**Exercise:** If a line in the following entries contains the string "delivery", it counts toward the total; report only that total.

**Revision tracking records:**
━━━━━━
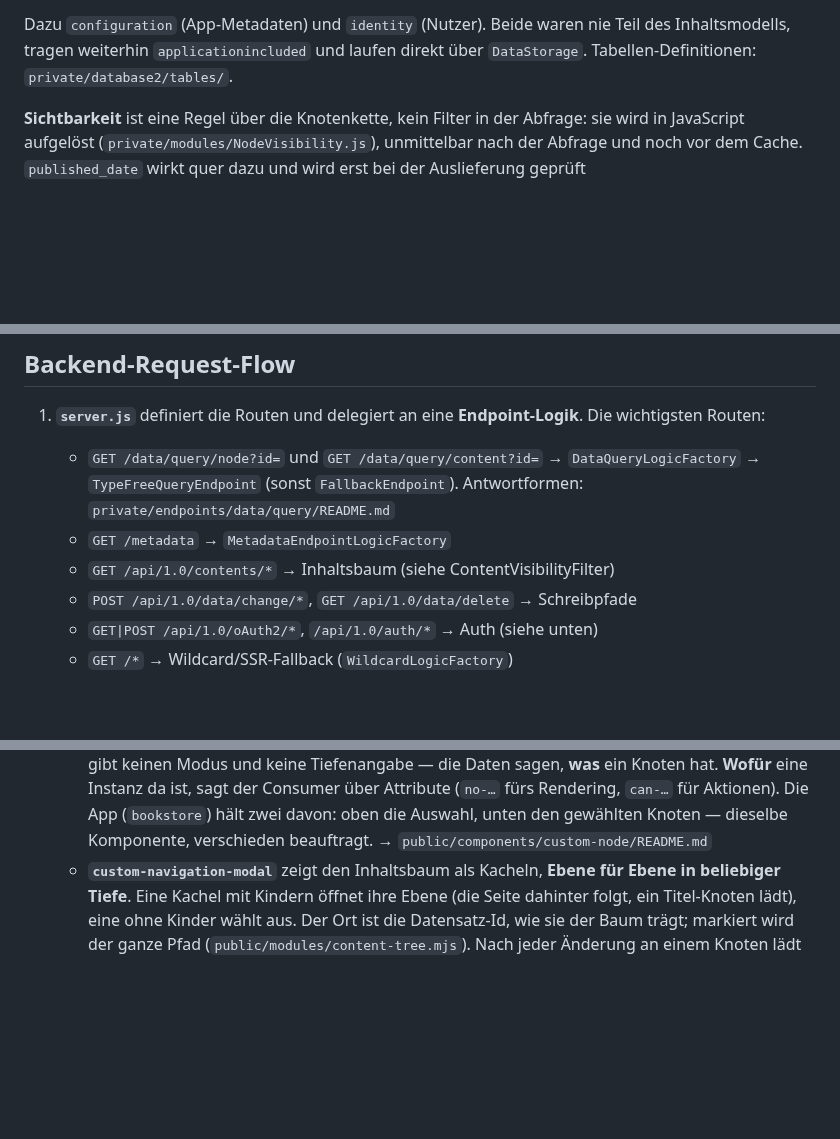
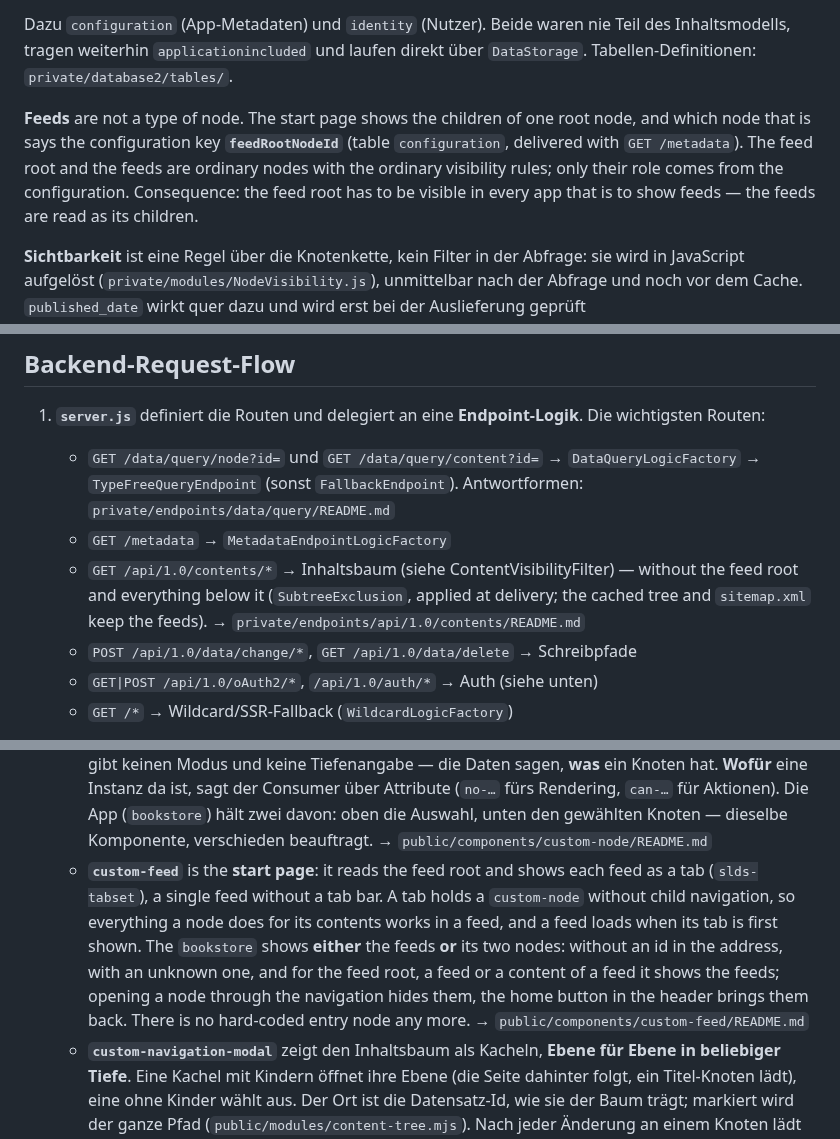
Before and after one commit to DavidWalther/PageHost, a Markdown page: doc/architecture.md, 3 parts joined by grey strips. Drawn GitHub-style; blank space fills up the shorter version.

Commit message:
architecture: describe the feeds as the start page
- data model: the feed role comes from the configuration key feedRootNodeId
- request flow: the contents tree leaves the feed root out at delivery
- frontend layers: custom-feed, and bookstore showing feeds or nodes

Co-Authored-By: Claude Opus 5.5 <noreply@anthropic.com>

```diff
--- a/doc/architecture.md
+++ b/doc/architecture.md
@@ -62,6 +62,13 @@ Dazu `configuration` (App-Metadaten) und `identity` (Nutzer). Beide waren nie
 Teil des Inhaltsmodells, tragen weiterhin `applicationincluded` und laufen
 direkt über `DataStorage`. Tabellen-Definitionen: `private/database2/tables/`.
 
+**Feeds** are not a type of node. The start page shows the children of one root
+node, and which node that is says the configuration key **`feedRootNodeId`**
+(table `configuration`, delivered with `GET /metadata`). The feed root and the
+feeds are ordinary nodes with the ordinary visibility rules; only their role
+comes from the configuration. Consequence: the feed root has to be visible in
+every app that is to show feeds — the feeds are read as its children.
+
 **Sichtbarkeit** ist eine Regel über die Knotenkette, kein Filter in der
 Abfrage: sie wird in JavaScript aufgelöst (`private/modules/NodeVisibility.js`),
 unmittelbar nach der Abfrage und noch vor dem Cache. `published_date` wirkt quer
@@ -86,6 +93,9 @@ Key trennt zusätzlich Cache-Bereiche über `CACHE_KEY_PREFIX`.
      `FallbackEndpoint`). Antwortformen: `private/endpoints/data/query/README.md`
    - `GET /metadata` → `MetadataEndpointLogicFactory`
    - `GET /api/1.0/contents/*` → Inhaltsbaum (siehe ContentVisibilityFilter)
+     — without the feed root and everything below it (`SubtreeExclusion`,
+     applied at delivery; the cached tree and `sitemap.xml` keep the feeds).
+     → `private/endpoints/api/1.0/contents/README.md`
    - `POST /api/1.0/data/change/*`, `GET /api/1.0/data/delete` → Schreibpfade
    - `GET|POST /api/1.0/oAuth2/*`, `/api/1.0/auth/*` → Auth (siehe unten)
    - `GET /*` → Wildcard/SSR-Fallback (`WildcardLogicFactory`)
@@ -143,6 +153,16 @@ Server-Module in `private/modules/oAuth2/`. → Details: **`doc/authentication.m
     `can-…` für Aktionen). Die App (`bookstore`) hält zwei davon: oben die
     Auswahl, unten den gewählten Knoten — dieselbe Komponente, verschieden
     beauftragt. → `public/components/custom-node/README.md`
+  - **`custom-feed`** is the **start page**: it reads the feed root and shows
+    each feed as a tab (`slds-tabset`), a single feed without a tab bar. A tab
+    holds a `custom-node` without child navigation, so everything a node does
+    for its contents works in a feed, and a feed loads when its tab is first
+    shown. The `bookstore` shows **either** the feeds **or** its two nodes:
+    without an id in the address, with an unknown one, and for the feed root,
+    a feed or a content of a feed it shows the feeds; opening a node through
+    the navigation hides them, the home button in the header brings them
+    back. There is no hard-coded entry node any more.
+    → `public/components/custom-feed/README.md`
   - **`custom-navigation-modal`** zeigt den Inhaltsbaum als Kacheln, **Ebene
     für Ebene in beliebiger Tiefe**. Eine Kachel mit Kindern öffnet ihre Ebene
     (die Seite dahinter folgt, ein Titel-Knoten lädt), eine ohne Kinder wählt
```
━━━━━━
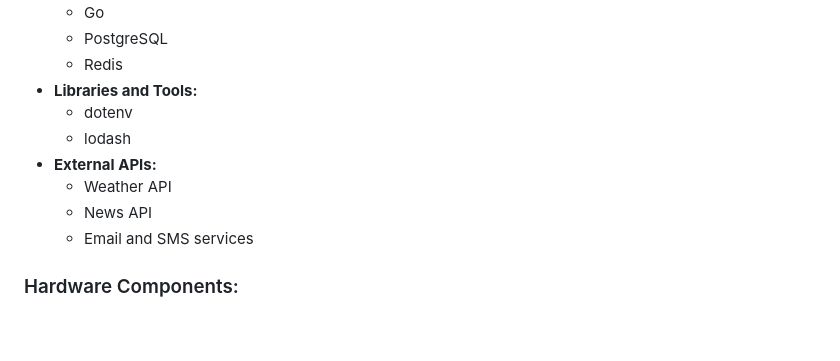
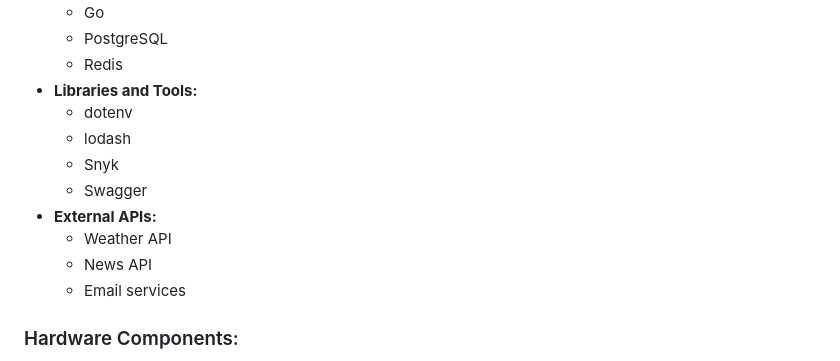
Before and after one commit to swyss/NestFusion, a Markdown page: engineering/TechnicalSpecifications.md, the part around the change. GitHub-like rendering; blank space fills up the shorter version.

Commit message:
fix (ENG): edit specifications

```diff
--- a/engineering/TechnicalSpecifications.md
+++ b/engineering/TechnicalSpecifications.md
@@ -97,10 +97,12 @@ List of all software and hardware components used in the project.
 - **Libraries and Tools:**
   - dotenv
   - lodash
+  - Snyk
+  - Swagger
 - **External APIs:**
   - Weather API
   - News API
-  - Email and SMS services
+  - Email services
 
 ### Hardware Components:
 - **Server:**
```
━━━━━━
**Exercise result:** 2